James MacBraire, soldier, merchant, shipowner, justice of the peace (b at Enniscorthy, Wexford, Ire 1760; d at Berwick on Tweed, Eng 24 Mar 1832). He is first recorded in Harbour Grace, Nfld, in the 1780s working as a clerk for a Bristol firm engaged in the cod fishery. A judicious marriage to the daughter of a Bristol merchant who had ships and property in Harbour Grace helped him launch an independent mercantile career. Following the outbreak of the Napoleonic Wars MacBraire rejoined the army and was appointed a commissioned officer of the Royal Newfoundland Regiment, based in St John's. MacBraire acquired extensive premises on the St John's waterfront in 1799 and, as captain of his regiment, he procured houses and land which he leased to soldier families. As prices for cod rose rapidly in the European markets, his trade expanded rapidly along the shore south of St John's, westwards to Burin and north to Trinity and Bonavista Bay.

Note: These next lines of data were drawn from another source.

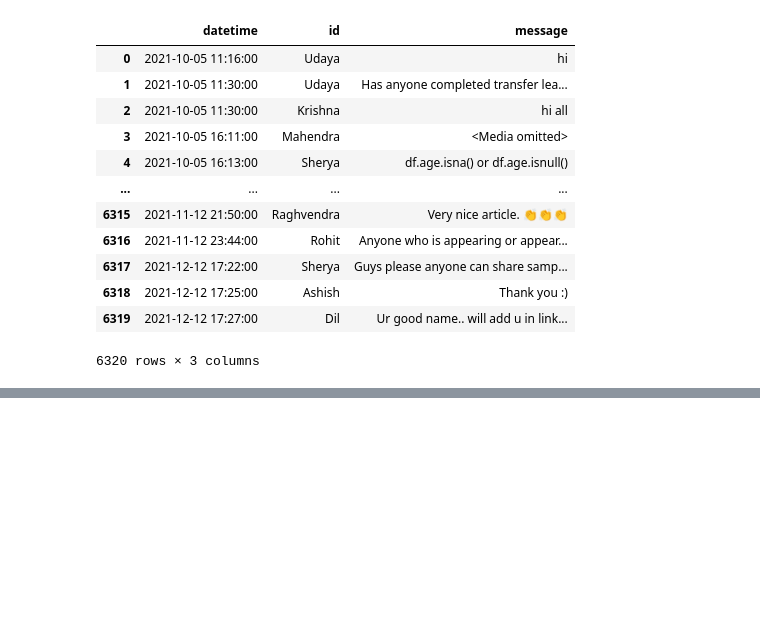
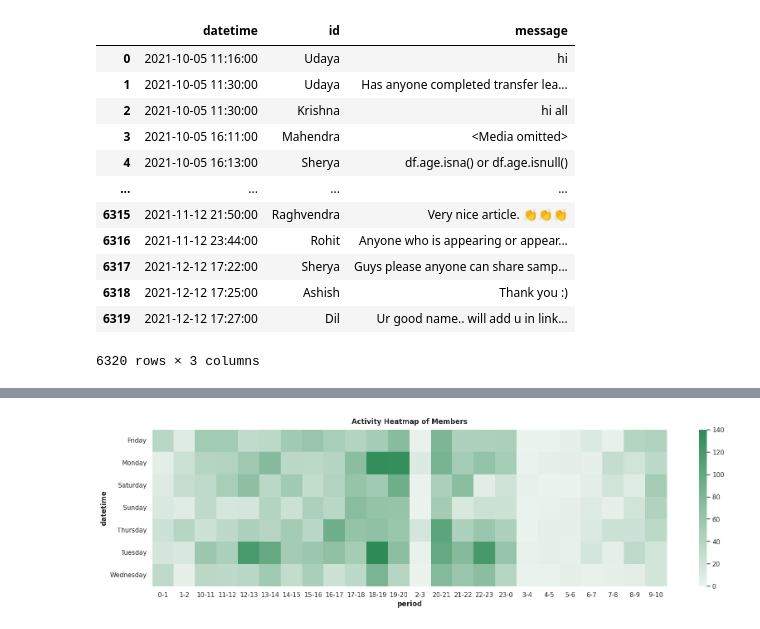
Before and after one commit to gborn/Whatsapp_Chat_Analysis, a Jupyter notebook: notebooks/01_exploratory_data_analysis_on_whatsapp_chats.ipynb, the cells around one changed output, grey strips where cells are left out. Drawn from its saved outputs; the diff is of its cells as text; code cells hidden in the pictures; blank space fills up the shorter version.

```diff
--- a/notebooks/01_exploratory_data_analysis_on_whatsapp_chats.ipynb
+++ b/notebooks/01_exploratory_data_analysis_on_whatsapp_chats.ipynb
@@ -120,0 +159,14 @@ chats
+# %%
+# To know when our members are most active, we can plot an activity heatmap
+
+# we construct a period column for pretty printing of most active hours
+df = chats.copy()
+df['period'] = chats['datetime'].dt.hour.astype(str) + '-' + ((chats['datetime'].dt.hour + 1) % 24).astype(str)
+pivot = df.pivot_table(
+            index=chats['datetime'].dt.day_name(),
+            columns='period',
+            values='message',
+            aggfunc='count'
+        ).fillna(0)
+
+pivot
@@ -120,0 +183,9 @@ chats
+# %%
+fig, ax = plt.subplots(figsize=(20, 5))
+cm = sns.light_palette("seagreen", as_cmap=True)
+
+sns.heatmap(pivot, cmap=cm, annot=False, ax=ax)
+plt.title('Activity Heatmap of Members')
+plt.show()
+# %% [output]
+[figure, added]
```
Also changed, not shown: parts of 23 cells of this notebook.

Apart from the wealth he accumulated, MacBraire is best remembered for his role in the creation at St John's of the Benevolent Irish Society in 1806 and the Society of Merchants in 1807. He was treasurer and president (1807-17) of the Irish Society, a charitable organization which helped immigrants in distress. He made major efforts to secure better terms of trade for the local mercantile community and the redress of economic grievances. An Anglican and staunch loyalist, his popularity among the Catholic Irish community was unique and his humanitarian exertions earned him a permanent place in Newfoundland mythology.